Universally, demodulators use a phase-locked loop (PLL), an extremely useful circuit that finds its way into all sorts of electronic systems. Briefly, it consists of an oscillator whose frequency can be varied by means of a voltage (that is, a voltage-controlled oscillator or VCO), and a feedback loop, which results in the frequency of the oscillator being locked to the frequency of the incoming signal. In the process the circuit produces a voltage, which is proportional to the variation in the signal frequency.

### AIM:

Determining the deviation constant &lsquo;Kf &lsquo;, the purpose of this part of the experiment is to measure the deviation constant of a FM modulator using three different methods:

### Required equipments:

Oscilloscope, spectrum analyzer, signal generator, mini circuit kit (VCO,PLL,ADDER), arbitrary waveform generator, CRO cables and wires.

### Theory:

This method is used to measure the deviation constant by determining the maximum change in the carrier frequency, F&Delta;

i.e. kf = F&Delta;/Am

### Procedure:

Apply I v PK-PK sine wave signal at frequency of 1KHZ to VCO, now observe the waveform at the o/p of the VCO and measure the frequency difference.

### Observations:

1v PK-PK input sine wave signal appears at the output of the VCO.

Input:

1v PK-PK sine wave, at 1 KHZ frequency

Shown below in fig. 2.0

### Calculations:

Output recorded

Fmax = 78.74 KHZ, 12.70 &mu;s

Fmim = 62.50 KHZ, 16.00 &mu;s

We know that,

kf = F&Delta;/Am, but

2F&Delta; = (Fmax - Fmin),

So, F&Delta; = (Fmax - Fmin) / 2

= 78.74 - 62.50 / 2

Putting the value in the formula of deviation constant

We get,

Kf = 16.24 KHZ/V Because, Am = 0.5

Ans. The more straight forward method for calculating the kf would be derived from the formula kf = F&Delta;/Am

We know that,

2F&Delta; = (Fmax - Fmin),

So, substituting the value of 2F&Delta; in the formula we get,

Kf = (Fmax - Fmin) / 2Am 1v PK-PK, so Am = 0.5

Kf = (Fmax - Fmin)

= 78.74 - 62.50

= 16.24 KHZ/V

### Conclusion:

After performing the experiment, I have understood the concept behind calculating the deviation constant of a FM modulator.

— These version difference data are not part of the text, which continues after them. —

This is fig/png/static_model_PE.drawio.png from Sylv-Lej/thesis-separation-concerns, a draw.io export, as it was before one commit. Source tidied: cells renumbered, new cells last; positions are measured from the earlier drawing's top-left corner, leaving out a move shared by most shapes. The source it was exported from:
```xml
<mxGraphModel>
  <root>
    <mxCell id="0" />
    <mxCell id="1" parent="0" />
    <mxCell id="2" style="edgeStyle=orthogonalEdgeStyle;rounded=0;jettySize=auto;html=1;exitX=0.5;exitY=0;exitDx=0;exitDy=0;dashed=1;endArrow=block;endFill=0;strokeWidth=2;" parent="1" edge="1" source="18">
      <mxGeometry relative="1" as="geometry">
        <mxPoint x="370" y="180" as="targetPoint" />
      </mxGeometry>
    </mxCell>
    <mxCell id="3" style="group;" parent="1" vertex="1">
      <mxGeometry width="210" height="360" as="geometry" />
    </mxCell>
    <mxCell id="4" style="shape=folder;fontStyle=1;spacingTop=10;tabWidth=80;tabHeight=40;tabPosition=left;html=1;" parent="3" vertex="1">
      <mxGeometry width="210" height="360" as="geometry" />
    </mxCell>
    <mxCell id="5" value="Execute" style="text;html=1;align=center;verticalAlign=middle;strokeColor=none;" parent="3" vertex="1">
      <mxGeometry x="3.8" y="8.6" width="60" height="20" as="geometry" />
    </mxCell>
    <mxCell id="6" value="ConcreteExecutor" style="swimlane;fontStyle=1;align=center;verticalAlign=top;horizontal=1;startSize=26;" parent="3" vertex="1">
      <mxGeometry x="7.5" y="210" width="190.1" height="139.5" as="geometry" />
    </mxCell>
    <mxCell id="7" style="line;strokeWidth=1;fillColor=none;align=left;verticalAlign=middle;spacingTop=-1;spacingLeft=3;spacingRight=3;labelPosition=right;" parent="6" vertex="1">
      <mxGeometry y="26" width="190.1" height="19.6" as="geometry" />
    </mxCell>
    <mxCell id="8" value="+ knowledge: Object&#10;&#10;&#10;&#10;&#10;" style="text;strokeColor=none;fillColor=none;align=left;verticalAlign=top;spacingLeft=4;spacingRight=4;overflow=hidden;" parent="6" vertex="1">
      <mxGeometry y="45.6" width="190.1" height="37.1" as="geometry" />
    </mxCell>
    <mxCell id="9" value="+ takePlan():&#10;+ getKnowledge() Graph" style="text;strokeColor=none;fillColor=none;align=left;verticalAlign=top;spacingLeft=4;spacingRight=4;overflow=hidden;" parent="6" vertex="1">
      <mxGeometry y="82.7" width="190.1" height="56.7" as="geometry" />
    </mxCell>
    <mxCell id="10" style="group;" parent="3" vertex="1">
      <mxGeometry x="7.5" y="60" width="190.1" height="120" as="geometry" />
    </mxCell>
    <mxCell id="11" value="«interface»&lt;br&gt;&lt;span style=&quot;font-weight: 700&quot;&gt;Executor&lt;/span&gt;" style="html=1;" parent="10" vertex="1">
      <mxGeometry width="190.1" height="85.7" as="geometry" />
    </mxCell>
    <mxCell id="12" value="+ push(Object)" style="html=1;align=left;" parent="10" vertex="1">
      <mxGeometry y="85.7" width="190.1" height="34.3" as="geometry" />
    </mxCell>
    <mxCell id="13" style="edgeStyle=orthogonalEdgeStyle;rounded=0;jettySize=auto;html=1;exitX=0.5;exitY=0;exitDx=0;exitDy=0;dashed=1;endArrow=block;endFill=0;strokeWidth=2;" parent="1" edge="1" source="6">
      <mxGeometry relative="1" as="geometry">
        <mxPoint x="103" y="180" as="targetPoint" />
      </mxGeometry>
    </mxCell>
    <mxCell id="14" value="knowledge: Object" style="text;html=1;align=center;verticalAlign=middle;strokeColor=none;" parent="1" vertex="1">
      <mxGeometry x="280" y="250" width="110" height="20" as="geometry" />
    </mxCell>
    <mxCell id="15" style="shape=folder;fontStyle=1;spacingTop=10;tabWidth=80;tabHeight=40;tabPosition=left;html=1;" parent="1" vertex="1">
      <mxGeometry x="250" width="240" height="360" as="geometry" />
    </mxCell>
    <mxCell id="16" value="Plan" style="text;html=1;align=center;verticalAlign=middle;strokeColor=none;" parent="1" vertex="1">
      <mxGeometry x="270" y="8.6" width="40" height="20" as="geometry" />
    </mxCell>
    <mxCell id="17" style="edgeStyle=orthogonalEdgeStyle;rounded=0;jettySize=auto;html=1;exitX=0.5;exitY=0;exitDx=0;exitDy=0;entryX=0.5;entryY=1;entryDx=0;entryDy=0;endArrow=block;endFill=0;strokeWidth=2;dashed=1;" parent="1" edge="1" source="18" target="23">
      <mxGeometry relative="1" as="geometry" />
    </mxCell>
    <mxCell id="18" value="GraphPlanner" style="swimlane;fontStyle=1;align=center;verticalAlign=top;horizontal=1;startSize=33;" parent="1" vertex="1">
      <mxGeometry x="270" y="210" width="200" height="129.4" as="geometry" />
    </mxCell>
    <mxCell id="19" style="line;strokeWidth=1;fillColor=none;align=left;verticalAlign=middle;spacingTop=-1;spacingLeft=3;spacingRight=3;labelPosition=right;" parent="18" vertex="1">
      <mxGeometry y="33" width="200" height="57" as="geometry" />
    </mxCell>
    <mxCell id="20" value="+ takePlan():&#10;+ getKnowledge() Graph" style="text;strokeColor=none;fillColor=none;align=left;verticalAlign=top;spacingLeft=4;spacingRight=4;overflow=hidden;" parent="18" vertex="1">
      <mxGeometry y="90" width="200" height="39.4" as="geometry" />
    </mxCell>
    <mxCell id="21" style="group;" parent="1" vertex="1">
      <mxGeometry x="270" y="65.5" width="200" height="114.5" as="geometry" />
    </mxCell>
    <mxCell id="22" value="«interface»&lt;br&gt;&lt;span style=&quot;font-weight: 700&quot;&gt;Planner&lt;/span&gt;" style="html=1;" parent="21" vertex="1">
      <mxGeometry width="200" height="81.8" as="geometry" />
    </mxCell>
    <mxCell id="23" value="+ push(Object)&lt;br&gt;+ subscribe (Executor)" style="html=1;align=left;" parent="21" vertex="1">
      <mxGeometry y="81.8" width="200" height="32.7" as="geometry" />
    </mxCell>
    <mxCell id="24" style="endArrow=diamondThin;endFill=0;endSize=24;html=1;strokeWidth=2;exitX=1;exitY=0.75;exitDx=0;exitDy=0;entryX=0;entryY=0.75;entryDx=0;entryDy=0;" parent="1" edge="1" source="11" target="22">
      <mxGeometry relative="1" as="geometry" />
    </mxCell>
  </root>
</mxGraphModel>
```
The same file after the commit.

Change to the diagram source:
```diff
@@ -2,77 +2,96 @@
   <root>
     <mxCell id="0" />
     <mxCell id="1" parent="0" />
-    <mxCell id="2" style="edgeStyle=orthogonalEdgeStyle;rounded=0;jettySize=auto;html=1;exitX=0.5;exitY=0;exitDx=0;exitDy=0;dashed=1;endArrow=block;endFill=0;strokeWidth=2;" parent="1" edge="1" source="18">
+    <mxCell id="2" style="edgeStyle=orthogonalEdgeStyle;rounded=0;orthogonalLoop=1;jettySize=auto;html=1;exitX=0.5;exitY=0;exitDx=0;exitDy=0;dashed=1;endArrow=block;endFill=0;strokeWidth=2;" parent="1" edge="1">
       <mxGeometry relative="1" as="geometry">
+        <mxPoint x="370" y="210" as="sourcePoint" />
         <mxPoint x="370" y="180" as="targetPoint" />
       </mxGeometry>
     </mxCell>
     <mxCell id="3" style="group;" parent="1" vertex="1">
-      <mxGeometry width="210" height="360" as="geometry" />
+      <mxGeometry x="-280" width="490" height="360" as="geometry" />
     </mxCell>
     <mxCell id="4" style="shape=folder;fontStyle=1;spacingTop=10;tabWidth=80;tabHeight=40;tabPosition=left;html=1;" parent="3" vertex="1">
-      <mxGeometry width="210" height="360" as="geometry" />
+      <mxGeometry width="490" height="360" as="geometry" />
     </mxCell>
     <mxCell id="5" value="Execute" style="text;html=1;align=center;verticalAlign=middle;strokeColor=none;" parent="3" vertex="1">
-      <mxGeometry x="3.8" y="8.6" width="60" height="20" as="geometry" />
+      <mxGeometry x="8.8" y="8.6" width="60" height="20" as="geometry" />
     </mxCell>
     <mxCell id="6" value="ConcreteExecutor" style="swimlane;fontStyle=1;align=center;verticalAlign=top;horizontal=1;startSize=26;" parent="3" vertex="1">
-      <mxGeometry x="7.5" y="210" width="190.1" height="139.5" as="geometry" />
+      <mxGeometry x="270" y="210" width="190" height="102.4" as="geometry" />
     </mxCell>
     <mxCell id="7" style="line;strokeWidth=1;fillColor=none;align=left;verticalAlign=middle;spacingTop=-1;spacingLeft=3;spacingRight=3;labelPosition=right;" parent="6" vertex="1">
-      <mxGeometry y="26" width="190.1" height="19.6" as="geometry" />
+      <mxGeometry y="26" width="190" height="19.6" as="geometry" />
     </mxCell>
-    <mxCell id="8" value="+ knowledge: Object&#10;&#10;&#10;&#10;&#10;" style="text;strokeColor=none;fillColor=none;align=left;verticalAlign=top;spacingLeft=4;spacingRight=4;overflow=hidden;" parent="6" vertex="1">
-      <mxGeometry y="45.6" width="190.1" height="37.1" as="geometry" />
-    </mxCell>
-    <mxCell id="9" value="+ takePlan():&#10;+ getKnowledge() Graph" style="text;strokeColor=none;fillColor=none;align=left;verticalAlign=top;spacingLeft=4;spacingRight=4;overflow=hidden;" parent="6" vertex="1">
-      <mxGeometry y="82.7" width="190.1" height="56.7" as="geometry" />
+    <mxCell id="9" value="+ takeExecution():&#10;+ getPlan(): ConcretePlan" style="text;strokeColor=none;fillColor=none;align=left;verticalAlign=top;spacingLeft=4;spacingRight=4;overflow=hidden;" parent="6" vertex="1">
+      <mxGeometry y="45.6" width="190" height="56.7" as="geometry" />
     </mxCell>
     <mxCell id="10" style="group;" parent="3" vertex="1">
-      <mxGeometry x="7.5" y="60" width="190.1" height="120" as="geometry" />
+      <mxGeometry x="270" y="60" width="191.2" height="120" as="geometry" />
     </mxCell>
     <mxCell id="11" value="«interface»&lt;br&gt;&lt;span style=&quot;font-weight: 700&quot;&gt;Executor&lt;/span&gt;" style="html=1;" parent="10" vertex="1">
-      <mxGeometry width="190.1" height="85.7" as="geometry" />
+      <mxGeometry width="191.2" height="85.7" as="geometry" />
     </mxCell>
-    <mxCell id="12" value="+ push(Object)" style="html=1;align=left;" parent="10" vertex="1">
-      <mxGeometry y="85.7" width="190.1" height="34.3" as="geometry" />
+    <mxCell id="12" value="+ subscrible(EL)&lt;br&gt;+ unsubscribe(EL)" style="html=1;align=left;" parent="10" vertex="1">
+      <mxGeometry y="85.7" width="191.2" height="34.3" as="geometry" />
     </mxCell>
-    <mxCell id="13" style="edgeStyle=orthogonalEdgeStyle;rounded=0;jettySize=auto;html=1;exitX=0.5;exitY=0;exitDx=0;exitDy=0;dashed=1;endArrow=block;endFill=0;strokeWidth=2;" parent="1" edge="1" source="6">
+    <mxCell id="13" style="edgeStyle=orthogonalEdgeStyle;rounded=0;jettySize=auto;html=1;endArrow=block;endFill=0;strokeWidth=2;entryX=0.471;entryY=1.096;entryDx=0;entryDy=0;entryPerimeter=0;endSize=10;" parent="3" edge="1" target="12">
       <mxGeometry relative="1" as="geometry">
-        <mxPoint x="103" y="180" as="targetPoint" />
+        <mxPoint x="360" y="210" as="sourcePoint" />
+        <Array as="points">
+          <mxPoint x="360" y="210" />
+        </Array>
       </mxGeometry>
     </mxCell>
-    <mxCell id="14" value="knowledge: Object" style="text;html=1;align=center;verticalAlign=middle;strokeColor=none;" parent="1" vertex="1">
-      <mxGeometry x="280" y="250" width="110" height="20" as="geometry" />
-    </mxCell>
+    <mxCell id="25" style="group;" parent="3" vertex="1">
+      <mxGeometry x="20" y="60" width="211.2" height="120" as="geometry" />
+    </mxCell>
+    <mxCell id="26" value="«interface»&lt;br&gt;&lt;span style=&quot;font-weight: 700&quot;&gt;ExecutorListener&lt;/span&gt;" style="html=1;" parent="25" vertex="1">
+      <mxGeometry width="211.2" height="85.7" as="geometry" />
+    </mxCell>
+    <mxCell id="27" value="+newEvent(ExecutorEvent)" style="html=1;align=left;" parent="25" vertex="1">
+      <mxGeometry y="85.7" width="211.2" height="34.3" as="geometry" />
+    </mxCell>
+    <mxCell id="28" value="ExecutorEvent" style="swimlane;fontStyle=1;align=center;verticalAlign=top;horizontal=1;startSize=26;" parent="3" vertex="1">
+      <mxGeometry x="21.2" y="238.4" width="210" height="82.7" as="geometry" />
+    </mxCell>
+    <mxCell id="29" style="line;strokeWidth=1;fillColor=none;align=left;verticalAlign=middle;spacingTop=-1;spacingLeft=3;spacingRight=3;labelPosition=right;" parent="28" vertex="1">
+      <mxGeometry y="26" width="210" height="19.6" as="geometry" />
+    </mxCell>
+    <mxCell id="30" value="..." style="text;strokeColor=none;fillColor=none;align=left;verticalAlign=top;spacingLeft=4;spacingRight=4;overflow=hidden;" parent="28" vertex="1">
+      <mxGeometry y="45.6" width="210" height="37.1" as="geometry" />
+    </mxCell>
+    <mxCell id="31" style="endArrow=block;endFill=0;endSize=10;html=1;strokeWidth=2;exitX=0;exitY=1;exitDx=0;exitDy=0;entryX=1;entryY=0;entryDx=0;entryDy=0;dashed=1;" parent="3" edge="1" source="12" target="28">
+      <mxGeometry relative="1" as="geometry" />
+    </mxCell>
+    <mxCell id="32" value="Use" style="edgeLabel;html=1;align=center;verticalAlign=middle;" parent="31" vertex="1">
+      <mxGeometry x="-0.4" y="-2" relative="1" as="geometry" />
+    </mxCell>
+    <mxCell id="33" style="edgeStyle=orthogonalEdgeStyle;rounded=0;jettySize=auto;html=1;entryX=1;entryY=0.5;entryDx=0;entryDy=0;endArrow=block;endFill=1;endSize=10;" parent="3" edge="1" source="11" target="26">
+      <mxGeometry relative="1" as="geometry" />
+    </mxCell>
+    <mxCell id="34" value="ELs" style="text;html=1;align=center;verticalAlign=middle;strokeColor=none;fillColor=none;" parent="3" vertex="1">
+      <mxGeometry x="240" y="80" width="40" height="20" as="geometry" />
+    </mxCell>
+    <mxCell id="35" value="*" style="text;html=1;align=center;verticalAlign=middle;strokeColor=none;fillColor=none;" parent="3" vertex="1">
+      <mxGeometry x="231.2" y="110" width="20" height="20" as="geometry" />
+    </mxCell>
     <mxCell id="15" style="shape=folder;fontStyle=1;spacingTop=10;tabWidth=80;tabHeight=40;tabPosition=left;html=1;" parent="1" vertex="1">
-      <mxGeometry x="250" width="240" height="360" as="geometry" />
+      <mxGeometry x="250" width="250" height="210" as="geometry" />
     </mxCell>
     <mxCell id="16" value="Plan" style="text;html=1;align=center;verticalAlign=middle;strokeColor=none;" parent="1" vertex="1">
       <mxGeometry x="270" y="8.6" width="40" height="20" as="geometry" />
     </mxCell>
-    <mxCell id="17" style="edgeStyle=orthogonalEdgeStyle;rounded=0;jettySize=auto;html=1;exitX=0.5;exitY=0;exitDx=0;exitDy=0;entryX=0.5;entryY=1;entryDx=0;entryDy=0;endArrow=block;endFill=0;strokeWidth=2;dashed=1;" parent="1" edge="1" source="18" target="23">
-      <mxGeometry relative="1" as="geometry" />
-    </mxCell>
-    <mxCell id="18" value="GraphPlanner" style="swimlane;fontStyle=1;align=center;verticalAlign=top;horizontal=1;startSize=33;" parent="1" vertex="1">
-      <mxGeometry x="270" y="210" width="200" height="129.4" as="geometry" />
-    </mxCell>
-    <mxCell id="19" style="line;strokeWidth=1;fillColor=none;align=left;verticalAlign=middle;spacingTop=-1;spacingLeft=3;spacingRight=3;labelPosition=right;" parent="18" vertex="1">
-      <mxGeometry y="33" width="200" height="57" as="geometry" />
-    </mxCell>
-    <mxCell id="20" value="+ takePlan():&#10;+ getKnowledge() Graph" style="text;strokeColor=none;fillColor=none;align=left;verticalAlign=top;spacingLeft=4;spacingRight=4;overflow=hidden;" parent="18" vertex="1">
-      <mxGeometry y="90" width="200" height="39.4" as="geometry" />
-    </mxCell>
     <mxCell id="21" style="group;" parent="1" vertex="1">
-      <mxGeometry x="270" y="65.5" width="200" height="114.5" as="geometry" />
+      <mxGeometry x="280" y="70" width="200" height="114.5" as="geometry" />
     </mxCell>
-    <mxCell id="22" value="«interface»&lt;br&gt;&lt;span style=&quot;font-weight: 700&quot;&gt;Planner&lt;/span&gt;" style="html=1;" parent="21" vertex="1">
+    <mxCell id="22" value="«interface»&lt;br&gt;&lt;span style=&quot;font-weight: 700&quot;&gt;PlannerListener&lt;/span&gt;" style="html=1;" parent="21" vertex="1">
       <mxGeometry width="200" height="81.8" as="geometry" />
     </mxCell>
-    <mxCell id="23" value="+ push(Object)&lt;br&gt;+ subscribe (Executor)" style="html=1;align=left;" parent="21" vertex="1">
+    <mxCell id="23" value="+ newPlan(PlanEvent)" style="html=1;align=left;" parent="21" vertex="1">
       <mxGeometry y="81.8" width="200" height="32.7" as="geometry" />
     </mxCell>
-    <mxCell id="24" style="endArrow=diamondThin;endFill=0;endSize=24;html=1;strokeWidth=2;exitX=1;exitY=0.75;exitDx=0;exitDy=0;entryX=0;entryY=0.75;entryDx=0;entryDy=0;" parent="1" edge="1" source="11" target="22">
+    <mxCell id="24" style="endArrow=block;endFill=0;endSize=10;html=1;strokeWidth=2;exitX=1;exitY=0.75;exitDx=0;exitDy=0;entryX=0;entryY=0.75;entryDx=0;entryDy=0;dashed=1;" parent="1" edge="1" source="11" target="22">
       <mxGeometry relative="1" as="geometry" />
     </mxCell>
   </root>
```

I understood the linear relationship between the change in frequency and the applied voltage, the applied voltage is directly proportional to the change in frequency as the input voltage increases the change in frequency would also increases. I have matched the results and found the observations are same theoretically as well as practically.

### Theory:

The modulation index is defined by as:

&beta; = (KfAm/Fm).

This means it is the ratio of the deviation constant multiplied by the amplitude of the modulating signal to the frequency of the modulating signal.

However, If the voltage of the message signal is measured and the values of modulation index and frequency is known then the deviation constant can be calculated. This technique of calculating the deviation constant is considered to be the most precise technique of calculating deviation constant of the FM modulator. We have to use Bessel function behavior for finding out the value of the &beta;.

### Procedure:

Apply Sine wave signal at frequency of 1KHZ to the input of the VCO,

now bring the oscilloscope in the spectrum analyzer mode and observe the spectrum of the modulated signal.

### Observations:

The amplitude of the input signal measured is = 308 MV PK-PK at 1KHZ

### Calculations:

we know that,

&beta; = (KfAm/Fm).

the value of &beta; = 2.4048 is given in the experiment.

Fm = 1KHZ (given)

Am = 308 MV PK-PK (observed)

= 154 MV PK.

So, according to the formula,

Kf = &beta;Fm/Am

Substituting the values in the formula,

Kf = 2.4048 x 1 x 103 / 154 x10&#713;3

= 15.61 KHZ/V

Ans.

### Conclusion:

C. FSK method: [1]

### Theory:

FSK stands for frequency shift keying it is the special case of finding the deviation constant, we have used the digital input here i.e. the square wave input, in this method digital information is transmitted through the discrete frequency changes of a carrier signal.[2]

### Procedure:

Start the experiment by applying a square wave input signal at 300 HZ instead of 2KHZ printed in the lab sheet at the input of the VCO. Increase the amplitude of the signal applied until two definite peaks appeared and Observe the frequency difference between the two peaks.